The plaintiff was an 83-year-old patient admitted to VGH with heart problems. He exhibited signs of confusion, hallucinations, and restlessness. Nurses were informed of his risk of falling but did not reassess him regularly or implement preventative measures. The Plaintiff’s daughter left the hospital at 6 PM, and he fell unsupervised later that night.
Key Findings by the Court of Appeal
The hospital did not contest the judge’s findings regarding other breaches of the standard of care, such as failing to reassess the patient after certain points in time.
The key issue was whether the standard of care mandated one-on-one supervision given the patient’s risk factors, including confusion, hallucinations, and a potential to get out of bed. The judge relied on evidence from a nursing expert and the specific circumstances of the case to conclude that one-on-one supervision was necessary. The appeal court found that the judge’s reasoning was sound and supported by the evidence, and that they did not commit a palpable and overriding error.
No Absolute Requirement for one-on-one supervision

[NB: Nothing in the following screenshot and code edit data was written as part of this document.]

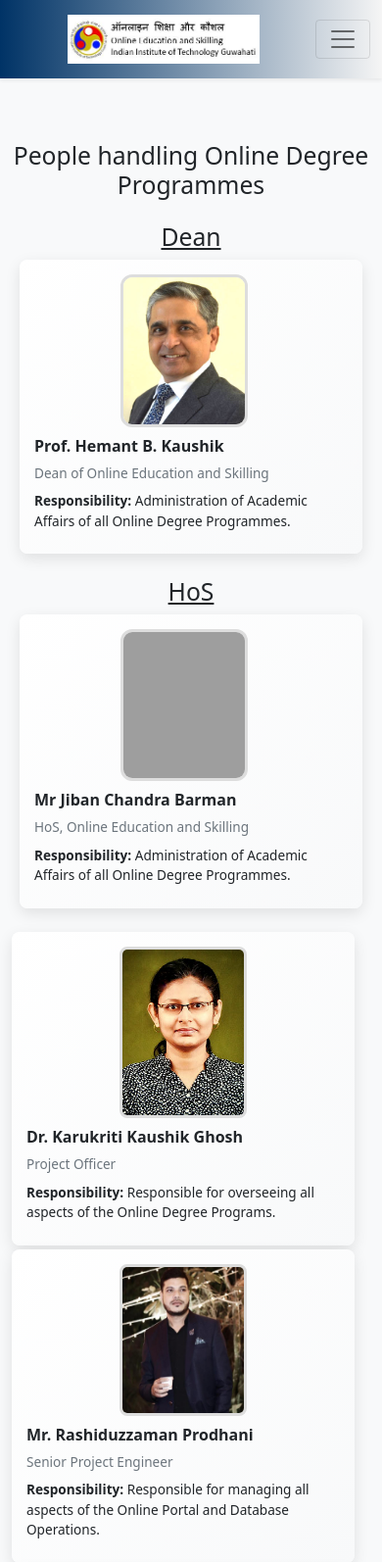
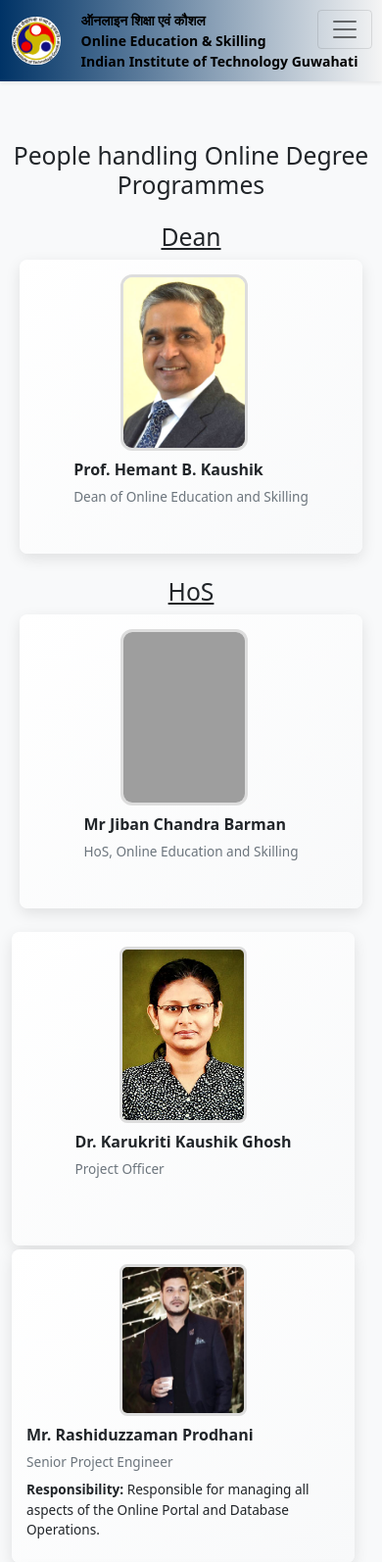
Before and after one commit to ankurkonwar137/OES, a PHP site: page /team.html in a window 390 px wide. Shown: the top 1594 px of the page at 98% size. Run offline with PHP 8.4, Linux system fonts and the light colour scheme; grey boxes are pictures that could not be loaded.

Commit message:
Changes done in various file2

```diff
--- a/assets/css/styles.css
+++ b/assets/css/styles.css
@@ -11,28 +11,57 @@ body {
     box-shadow: 0px 4px 10px rgba(0, 0, 0, 0.1);
 }
 
+/* Logo on Left */
 .navbar-brand {
     display: flex;
     align-items: center;
-    justify-content: center;
-    flex-grow: 1;
 }
 
 .logo {
-    max-height: 80px;
+    max-height: 80px; /* Keep height consistent */
     height: auto;
     width: auto;
     object-fit: contain;
+    border-radius: 50%;
 }
 
+/* Text Right of Logo */
+.text-behind-logo {
+    display: flex;
+    flex-direction: column;
+    justify-content: center;
+    text-align: left;
+    padding-left: 10px;
+}
 
-.navbar-nav {
-    margin-left: auto;
+.hindi-text, .english-text, .iit-text {
+    font-size: 16px;
+    font-weight: bold;
+    color: #000;
+}
+
+/* ✅ Responsive Adjustments */
+@media (max-width: 992px) {
+    .text-behind-logo {
+        font-size: 14px;
+    }
+
+    .hindi-text, .english-text, .iit-text {
+        font-size: 14px;
+        font-weight: bold;
+    }
 }
 
 @media (max-width: 768px) {
-    .logo {
-        max-height: 60px;
+    .text-behind-logo {
+        font-size: 12px;
+        padding-left: 5px;
+    }
+
+    .navbar-toggler {
+        position: absolute;
+        right: 10px;
+        top: 10px;
     }
 
     .navbar-nav {
@@ -54,15 +83,26 @@ body {
     }
 }
 
-/* Show dropdown menu on hover */
-.navbar .dropdown:hover .dropdown-menu {
-    display: block;
+/* Fix Dropdown Hover Issue on Mobile */
+@media (max-width: 768px) {
+    .navbar .dropdown:hover .dropdown-menu {
+        display: none;
+    }
+
+    .navbar .dropdown-menu.show {
+        display: block;
+    }
+}
+
+/* Show dropdown menu on hover (only for desktop) */
+@media (min-width: 769px) {
+    .navbar .dropdown:hover .dropdown-menu {
+        display: block;
+    }
 }
 
 
-
 /* carousel style */
-/* Carousel Base Styles */
 .carousel-container {
     display: flex;
     transition: transform 0.5s ease-in-out;
@@ -94,27 +134,15 @@ body {
     top: 10px;
     left: 50%;
     transform: translateX(-50%); /* Only center horizontally */
-    background: rgba(0, 0, 0, 0.6);
+    background: rgba(0, 0, 0, 0.3);
     color: #fff;
     padding: 10px 20px;
-    border-radius: 5px;
+    border-radius: 3px;
     text-align: center;
     font-size: 3.0rem; /* Responsive font size */
     max-width: 80%;
 }
 
-/* Navigation Buttons */
-/* .prev, .next {
-    position: absolute;
-    top: 50%;
-    transform: translateY(-50%);
-    background: rgba(0, 0, 0, 0.5);
-    color: white;
-    border: none;
-    padding: 10px;
-    cursor: pointer;
-    z-index: 10;
-} */
 
 .prev, .next {
     display: flex; /* Enables centering */
--- a/header.html
+++ b/header.html
@@ -1,51 +1,18 @@
-<!-- <header>
-    <nav class="navbar navbar-expand-lg navbar-light bg-white shadow-sm fixed-top">
-        <div class="container">
-            <a class="navbar-brand" href="index.html">
-                <img src="assets/images/oeslogo.png" alt="Logo" class="logo">
-            </a>
-
-            <button class="navbar-toggler ms-auto" type="button" data-bs-toggle="collapse"
-                data-bs-target="#navbarNav" aria-controls="navbarNav" aria-expanded="false"
-                aria-label="Toggle navigation">
-                <span class="navbar-toggler-icon"></span>
-            </button>
-
-            <div class="collapse navbar-collapse" id="navbarNav">
-                <ul class="navbar-nav ms-auto">
-                    <li class="nav-item"><a class="nav-link" href="index.html"><b>Home</b></a></li>
-                    <li class="nav-item dropdown">
-                        <a class="nav-link dropdown-toggle" href="#" id="coursesDropdown" role="button"
-                            data-bs-toggle="dropdown" aria-expanded="false">
-                            <b>Courses</b>
-                        </a>
-                        <ul class="dropdown-menu" aria-labelledby="coursesDropdown">
-                            <li><a class="dropdown-item" href="#">Technical</a></li>
-                            <li><a class="dropdown-item" href="#">Professional</a></li>
-                        </ul>
-                    </li>
-                    <li class="nav-item dropdown">
-                        <a class="nav-link dropdown-toggle" href="#" id="teamDropdown" role="button"
-                            data-bs-toggle="dropdown" aria-expanded="false">
-                            <b>Staff</b>
-                        </a>
-                        <ul class="dropdown-menu" aria-labelledby="teamDropdown">
-                            <li><a href="team.html" class="dropdown-item">Online Programmes</a></li>
-                        </ul>
-                    </li>
-                </ul>
-            </div>
-        </div>
-    </nav>
-    </header> -->
-
 <header>
     <nav class="navbar navbar-expand-lg navbar-light bg-white shadow-sm fixed-top">
         <div class="container d-flex align-items-center">
-            <!-- Logo Centered -->
-            <a class="navbar-brand mx-auto" href="index.html">
-                <img src="assets/images/oeslogo.png" alt="Logo" title="OES-LOGO" class="logo">
+
+            <!-- Logo Left -->
+            <a class="navbar-brand me-3" href="index.html">
+                <img src="assets/images/iitg_web_mid.gif" alt="Logo" title="OES-LOGO" class="logo">
             </a>
+
+            <!-- Text Always to the Right of Logo -->
+            <div class="text-behind-logo flex-grow-1" >
+                <div class="hindi-text">ऑनलाइन शिक्षा एवं कौशल</div>
+                <div class="english-text">Online Education & Skilling</div>
+                <div class="iit-text">Indian Institute of Technology Guwahati</div>
+            </div>
 
             <!-- Navbar Toggler for Mobile -->
             <button class="navbar-toggler ms-auto" type="button" data-bs-toggle="collapse"
@@ -79,6 +46,7 @@
                     </li>
                 </ul>
             </div>
+
         </div>
     </nav>
 </header>
--- a/index.html
+++ b/index.html
@@ -10,10 +10,8 @@
     <link rel="stylesheet" href="assets/bootstrap-5.0.2/css/bootstrap.min.css">
 
     <link rel="stylesheet" href="https://cdnjs.cloudflare.com/ajax/libs/font-awesome/6.4.2/css/all.min.css">
-    <!-- Custom Styles -->
 
     <link rel="stylesheet" href="assets/css/styles.css">
-    <!-- <script src="assets/js/script.js"></script> -->
     <script src="assets/js/jquery-3.7.1.min.js"></script>
 </head>
 
@@ -30,7 +28,7 @@
             <div class="carousel-container">
                 <div class="slide active">
                     <img src="assets/images/slider/photo106.jpg" alt="Online Learning">
-                    <div class="caption">Welcome to Online Education & Learning</div>
+                    <div class="caption">Welcome to Online Education & Skilling</div>
                 </div>
                 <div class="slide">
                     <img src="assets/images/slider/slide-05.jpg" alt="Skill Development">
--- a/team.html
+++ b/team.html
@@ -68,8 +68,8 @@
                             <div>
                                 <h5 class="fw-bold">Prof. Hemant B. Kaushik</h5>
                                 <p class="text-muted">Dean of Online Education and Skilling</p>
-                                <p><strong>Responsibility:</strong> Administration of Academic Affairs of all Online
-                                    Degree Programmes.</p>
+                                <!-- <p><strong>Responsibility:</strong> Administration of Academic Affairs of all Online
+                                    Degree Programmes.</p> -->
                             </div>
                         </div>
                         <div class="team-card-back"
@@ -98,8 +98,7 @@
                             <div>
                                 <h5 class="fw-bold">Mr Jiban Chandra Barman</h5>
                                 <p class="text-muted">HoS, Online Education and Skilling</p>
-                                <p><strong>Responsibility:</strong> Administration of Academic Affairs of all Online
-                                    Degree Programmes.</p>
+
                             </div>
                         </div>
                         <div class="team-card-back"
@@ -124,8 +123,8 @@
                             <div>
                                 <h5 class="fw-bold">Dr. Karukriti Kaushik Ghosh</h5>
                                 <p class="text-muted">Project Officer</p>
-                                <p><strong>Responsibility:</strong> Responsible for overseeing all aspects of the Online
-                                    Degree Programs.</p>
+                                <!-- <p><strong>Responsibility:</strong> Responsible for overseeing all aspects of the Online
+                                    Degree Programs.</p> -->
                             </div>
                         </div>
                         <div class="team-card-back">
```
Also changed, not shown: assets/js/script.js (+16 -70 lines).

The court emphasized that the availability of resources for one-on-one supervision was also relevant, but the evidence did not suggest it was unavailable in this case. This case does not establish a general rule that one-on-one supervision is always required when considered as an option, but rather highlights the importance of considering all relevant factors and evidence in determining the standard of care.